Since its launch in 2005 years Springwatch has become something of a British institution, and for the new season will see the programme move from its base at Pensthorpe in Norfolk to the remote, biologically diverse RSPB Ynys-hir Nature Reserve in Powys, Mid Wales.
This 700-hectare reserve is at the top of the Dyfi Estuary by the Cambrian Mountain and is home to a variety of habitats, from Welsh oak woodland to saltmarsh, heath and wet grassland.
This year the team plans to broadcast live pictures of nesting grey herons, egrets and, hopefully, also the rare red kite. The Welsh RSPB reserve is also home to rare birds of prey like hen harriers, goshawks and ospreys, plus dozens of other bird species. River and pond side cameras will be on the lookout for otters, grebes, kingfishers and more.
Other wildlife includes reptiles like grass snakes, many species of uncommon butterfly and hundreds of types of moth. Springwatch will ensure viewers get to see the best of the area’s natural wonders thanks to a network of fibre optic cables stretching for dozens of miles and linking the mini cameras that catch all the nature action.
Springwatch has just been honoured with a Bafta Special Award in recognition of its creative and technical teamwork and the raising of technical broadcasting standards.
“Winning the Special Award at the television craft Baftas is a real honour. Over the last seven years, the whole Springwatch team has strived to embrace new technology, to deliver natural history to our audience in a thoroughly modern way,” said Tim Scoones, Springwatch’s executive producer.
“The digital revolution has allowed us to involve our viewers in the real and intimate stories of our animal characters in ever deeper and more engaging ways; from HD mini cameras to the latest in webcam streaming and live broadcast technology.”
As well as watching everything on TV and the internet there are plenty of other ways to get involved with Springwatch, including taking part in the Springwatch Survey, recording when and where the signs of spring are appearing in your local area. As the effects of climate change start to show it’s important for scientists to get a clear understanding of what’s impact global warming is having on our environment, and the survey will form an important part of on-the-ground research.
This nationwide survey is being organised for Springwatch by the Woodland Trust. But it’s not the only way you can get involved in nature events this spring.

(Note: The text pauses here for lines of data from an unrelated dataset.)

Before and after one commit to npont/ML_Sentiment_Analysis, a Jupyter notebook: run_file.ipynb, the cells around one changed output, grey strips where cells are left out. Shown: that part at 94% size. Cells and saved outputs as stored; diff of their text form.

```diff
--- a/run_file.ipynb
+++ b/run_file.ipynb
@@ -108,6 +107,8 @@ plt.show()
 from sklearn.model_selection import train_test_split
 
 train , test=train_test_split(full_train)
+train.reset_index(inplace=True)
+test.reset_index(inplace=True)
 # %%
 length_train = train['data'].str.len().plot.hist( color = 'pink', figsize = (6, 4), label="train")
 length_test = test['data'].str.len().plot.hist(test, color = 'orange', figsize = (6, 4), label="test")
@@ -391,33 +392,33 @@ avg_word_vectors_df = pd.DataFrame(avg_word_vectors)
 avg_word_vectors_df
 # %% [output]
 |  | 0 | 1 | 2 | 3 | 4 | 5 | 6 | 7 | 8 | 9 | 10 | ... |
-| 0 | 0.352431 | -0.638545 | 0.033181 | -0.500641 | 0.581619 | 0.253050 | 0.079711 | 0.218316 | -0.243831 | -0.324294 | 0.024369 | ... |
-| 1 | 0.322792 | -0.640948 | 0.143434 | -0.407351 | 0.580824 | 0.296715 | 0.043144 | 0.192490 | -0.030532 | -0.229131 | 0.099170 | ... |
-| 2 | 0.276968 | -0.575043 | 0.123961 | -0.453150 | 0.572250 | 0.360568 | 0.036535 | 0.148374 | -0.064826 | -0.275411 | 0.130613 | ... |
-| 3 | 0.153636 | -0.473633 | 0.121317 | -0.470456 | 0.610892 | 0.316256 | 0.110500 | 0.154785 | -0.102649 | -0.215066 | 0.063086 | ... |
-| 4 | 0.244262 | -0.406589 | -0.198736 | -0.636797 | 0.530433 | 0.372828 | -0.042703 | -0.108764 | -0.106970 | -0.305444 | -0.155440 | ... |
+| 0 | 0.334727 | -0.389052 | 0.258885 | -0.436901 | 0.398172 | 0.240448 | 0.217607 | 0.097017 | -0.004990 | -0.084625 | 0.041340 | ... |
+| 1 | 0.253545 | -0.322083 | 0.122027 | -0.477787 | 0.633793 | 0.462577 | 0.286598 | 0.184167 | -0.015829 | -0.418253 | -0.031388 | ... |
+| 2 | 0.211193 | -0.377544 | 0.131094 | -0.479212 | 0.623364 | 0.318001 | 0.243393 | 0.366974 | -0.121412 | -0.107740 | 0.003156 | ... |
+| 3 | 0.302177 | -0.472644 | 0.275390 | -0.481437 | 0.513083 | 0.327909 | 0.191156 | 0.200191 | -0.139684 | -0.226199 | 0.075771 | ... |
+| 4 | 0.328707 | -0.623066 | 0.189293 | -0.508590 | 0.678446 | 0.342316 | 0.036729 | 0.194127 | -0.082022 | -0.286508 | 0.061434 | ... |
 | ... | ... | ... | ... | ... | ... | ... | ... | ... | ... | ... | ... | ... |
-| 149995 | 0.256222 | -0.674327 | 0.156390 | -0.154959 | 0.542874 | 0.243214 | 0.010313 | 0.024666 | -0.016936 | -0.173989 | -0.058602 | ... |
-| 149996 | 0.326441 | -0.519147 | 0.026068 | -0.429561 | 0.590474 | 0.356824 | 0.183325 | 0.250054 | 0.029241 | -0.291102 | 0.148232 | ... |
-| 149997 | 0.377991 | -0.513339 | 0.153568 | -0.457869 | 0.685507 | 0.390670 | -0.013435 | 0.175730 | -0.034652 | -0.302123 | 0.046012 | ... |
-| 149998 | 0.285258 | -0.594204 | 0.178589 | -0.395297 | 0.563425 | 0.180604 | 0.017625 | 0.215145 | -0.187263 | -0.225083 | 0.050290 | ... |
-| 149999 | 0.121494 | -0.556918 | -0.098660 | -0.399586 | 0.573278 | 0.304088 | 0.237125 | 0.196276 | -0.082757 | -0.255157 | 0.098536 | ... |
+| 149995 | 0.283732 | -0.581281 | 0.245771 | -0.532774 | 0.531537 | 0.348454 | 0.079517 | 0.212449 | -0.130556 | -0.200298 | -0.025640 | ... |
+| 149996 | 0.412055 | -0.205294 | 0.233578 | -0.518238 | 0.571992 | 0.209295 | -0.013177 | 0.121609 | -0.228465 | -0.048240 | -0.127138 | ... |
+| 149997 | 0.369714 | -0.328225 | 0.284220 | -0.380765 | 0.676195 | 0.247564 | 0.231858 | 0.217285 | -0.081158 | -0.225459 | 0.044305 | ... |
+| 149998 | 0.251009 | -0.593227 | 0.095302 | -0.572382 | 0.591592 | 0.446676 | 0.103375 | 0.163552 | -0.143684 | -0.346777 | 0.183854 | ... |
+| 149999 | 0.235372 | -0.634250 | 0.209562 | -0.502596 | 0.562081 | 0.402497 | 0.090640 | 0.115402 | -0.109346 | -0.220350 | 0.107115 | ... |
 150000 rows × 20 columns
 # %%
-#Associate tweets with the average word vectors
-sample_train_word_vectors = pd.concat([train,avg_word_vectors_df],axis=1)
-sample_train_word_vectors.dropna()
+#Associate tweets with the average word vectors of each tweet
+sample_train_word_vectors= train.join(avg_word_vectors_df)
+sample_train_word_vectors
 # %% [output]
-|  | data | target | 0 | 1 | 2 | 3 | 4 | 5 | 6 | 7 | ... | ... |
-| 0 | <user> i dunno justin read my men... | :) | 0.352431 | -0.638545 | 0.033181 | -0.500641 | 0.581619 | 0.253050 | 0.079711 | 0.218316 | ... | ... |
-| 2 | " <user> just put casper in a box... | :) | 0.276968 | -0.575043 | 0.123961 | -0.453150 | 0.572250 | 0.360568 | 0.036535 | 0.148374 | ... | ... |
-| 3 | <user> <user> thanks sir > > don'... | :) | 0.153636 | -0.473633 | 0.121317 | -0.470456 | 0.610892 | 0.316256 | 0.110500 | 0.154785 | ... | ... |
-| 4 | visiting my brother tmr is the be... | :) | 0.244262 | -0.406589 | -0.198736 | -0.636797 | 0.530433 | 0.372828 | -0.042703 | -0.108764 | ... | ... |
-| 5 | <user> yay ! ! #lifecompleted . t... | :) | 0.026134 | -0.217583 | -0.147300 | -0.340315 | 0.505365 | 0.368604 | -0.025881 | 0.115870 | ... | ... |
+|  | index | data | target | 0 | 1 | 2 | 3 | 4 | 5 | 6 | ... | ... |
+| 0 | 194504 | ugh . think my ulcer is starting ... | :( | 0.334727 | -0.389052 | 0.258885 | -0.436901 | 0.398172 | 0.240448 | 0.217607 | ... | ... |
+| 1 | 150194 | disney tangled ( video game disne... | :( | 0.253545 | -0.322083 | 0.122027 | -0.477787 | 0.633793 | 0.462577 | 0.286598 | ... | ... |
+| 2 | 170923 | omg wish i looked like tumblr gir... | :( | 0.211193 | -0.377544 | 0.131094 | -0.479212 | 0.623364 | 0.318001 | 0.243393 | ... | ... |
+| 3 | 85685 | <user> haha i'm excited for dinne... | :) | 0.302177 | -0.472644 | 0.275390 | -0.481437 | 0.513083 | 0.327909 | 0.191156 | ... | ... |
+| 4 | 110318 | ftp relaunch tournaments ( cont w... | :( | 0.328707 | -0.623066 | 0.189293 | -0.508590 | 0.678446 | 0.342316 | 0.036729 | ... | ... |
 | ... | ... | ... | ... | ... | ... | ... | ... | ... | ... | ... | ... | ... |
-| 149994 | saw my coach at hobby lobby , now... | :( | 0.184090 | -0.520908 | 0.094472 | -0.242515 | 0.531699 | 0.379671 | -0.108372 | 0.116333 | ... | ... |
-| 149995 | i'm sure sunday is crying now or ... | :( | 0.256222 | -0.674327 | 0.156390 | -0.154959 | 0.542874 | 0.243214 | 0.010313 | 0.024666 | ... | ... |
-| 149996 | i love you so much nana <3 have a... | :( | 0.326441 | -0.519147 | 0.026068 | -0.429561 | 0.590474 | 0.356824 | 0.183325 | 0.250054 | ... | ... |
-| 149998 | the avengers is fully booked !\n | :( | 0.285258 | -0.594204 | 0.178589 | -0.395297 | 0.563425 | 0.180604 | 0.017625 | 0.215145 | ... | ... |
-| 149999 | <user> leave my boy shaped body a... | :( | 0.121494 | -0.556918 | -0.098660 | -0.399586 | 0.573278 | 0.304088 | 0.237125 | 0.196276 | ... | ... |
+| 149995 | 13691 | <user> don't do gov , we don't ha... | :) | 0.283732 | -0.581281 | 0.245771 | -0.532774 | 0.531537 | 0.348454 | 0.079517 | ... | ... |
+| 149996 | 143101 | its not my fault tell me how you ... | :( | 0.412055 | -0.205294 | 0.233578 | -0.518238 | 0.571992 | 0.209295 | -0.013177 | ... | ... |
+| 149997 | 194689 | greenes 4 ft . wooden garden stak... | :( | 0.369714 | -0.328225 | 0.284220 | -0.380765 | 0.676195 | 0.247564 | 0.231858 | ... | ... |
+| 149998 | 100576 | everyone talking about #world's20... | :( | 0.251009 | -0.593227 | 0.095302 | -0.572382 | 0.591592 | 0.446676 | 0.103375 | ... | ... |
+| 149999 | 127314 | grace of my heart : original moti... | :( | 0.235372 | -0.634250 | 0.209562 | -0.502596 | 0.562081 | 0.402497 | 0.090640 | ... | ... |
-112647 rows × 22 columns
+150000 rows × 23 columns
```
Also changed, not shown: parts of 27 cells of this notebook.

You could take the Big Pond Dip pond survey, use the iSpot website to identify your local wildlife, record local birdlife with the Bird Track online tracking system, or help the Natural History Museum’s urban tree survey.